* **PROMPT**: Check every line of the data for the string "example" and copy the ones that have it.

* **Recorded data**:
'''

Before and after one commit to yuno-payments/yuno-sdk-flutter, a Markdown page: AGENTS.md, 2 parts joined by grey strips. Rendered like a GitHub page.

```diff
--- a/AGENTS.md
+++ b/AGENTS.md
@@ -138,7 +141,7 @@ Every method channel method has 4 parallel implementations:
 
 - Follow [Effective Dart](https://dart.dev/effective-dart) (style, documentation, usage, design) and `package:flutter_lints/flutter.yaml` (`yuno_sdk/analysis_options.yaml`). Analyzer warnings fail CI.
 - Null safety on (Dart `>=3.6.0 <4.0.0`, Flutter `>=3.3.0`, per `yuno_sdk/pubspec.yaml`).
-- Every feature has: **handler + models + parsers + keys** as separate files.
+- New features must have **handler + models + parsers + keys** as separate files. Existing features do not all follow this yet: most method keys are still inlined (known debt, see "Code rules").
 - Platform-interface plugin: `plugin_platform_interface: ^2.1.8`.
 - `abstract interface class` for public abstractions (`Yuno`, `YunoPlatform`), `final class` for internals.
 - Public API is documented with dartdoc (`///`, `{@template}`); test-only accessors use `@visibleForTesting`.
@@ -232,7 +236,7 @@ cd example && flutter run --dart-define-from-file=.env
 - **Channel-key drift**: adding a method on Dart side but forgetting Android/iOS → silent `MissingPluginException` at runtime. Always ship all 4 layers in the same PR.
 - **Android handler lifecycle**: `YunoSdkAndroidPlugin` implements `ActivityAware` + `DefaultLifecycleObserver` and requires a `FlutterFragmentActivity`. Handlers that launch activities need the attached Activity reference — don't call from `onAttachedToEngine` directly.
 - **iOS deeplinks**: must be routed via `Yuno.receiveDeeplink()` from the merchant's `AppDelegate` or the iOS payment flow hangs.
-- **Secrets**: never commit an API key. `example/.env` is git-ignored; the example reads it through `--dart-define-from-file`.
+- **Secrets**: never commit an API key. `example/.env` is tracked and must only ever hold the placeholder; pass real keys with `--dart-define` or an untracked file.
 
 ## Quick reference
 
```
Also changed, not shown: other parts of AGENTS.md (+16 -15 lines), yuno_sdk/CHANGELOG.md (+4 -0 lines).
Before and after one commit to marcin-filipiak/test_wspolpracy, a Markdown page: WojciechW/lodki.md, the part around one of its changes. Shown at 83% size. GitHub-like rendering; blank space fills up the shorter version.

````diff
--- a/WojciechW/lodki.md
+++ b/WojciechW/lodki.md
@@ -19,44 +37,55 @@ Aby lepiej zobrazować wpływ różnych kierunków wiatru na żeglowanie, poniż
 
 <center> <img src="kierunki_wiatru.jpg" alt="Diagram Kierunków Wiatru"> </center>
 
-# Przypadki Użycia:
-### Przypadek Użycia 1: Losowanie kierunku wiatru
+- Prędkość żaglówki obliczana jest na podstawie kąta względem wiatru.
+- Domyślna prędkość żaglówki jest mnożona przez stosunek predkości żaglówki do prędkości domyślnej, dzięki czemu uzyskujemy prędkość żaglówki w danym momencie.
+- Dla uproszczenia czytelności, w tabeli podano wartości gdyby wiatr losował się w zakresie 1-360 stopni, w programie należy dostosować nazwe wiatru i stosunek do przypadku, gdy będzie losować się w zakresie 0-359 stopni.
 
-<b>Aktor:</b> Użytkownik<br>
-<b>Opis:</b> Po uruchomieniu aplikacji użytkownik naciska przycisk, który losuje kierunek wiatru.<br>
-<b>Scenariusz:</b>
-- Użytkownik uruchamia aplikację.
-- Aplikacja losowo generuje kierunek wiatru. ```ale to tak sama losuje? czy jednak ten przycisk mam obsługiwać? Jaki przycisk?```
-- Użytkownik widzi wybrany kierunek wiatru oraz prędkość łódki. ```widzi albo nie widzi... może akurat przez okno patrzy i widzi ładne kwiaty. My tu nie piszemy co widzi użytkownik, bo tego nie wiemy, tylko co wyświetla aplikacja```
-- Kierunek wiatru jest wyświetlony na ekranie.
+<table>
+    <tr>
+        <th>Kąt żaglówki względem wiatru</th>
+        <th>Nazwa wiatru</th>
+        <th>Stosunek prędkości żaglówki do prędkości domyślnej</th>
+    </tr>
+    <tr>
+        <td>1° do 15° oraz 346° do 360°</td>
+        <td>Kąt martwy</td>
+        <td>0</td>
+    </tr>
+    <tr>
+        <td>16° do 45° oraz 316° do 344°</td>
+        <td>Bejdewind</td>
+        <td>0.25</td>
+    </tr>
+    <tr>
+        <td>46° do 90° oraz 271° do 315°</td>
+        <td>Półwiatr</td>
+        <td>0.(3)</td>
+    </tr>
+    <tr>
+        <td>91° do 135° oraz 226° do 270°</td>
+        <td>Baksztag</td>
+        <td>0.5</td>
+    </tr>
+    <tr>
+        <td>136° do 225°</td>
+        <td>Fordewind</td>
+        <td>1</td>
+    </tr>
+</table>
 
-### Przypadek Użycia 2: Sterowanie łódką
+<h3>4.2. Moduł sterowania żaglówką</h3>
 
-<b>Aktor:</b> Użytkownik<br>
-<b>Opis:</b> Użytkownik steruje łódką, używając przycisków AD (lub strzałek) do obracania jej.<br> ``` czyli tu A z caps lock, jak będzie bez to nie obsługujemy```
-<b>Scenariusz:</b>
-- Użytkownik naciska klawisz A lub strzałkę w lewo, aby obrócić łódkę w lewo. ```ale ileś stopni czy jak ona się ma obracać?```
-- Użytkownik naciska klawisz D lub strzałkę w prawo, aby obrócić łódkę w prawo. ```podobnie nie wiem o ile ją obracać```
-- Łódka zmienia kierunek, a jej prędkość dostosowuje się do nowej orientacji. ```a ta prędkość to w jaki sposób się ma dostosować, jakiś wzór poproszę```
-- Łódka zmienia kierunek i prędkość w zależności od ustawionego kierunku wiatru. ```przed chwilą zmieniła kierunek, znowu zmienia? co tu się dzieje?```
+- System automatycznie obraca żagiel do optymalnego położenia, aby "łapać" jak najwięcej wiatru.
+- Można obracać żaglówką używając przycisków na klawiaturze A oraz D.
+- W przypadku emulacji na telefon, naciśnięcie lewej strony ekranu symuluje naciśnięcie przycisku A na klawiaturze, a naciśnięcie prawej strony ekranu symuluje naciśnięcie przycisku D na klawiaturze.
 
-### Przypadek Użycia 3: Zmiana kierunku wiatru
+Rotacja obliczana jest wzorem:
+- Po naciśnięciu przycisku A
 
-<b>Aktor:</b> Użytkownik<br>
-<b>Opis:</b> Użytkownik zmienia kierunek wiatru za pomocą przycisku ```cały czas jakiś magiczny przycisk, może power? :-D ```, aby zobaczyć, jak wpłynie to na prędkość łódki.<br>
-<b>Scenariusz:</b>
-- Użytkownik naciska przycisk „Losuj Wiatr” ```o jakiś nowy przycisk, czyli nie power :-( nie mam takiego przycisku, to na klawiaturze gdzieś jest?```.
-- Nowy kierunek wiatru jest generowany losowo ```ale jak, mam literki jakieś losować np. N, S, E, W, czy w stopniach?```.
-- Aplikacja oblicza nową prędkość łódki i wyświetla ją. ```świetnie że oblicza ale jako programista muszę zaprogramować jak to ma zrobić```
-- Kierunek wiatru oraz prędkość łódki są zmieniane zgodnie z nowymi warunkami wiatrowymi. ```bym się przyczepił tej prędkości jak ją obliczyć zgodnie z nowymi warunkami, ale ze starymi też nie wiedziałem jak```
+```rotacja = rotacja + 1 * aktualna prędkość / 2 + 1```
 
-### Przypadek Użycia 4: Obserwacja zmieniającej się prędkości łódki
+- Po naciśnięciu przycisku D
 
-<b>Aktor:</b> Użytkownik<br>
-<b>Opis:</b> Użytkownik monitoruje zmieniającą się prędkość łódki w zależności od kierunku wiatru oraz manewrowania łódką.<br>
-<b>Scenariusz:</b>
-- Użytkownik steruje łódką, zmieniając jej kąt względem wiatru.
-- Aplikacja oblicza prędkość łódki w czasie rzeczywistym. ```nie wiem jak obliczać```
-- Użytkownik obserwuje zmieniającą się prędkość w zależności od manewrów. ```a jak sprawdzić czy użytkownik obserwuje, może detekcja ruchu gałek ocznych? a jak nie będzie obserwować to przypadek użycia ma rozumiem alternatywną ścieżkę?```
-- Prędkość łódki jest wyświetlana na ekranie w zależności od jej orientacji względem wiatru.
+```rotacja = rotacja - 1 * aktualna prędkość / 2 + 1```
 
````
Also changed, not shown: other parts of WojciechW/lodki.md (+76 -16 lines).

'''

* **TASK SOLUTION**:
@@ -232,7 +236,7 @@ cd example && flutter run --dart-define-from-file=.env
-- **Secrets**: never commit an API key. `example/.env` is git-ignored; the example reads it through `--dart-define-from-file`.
+- **Secrets**: never commit an API key. `example/.env` is tracked and must only ever hold the placeholder; pass real keys with `--dart-define` or an untracked file.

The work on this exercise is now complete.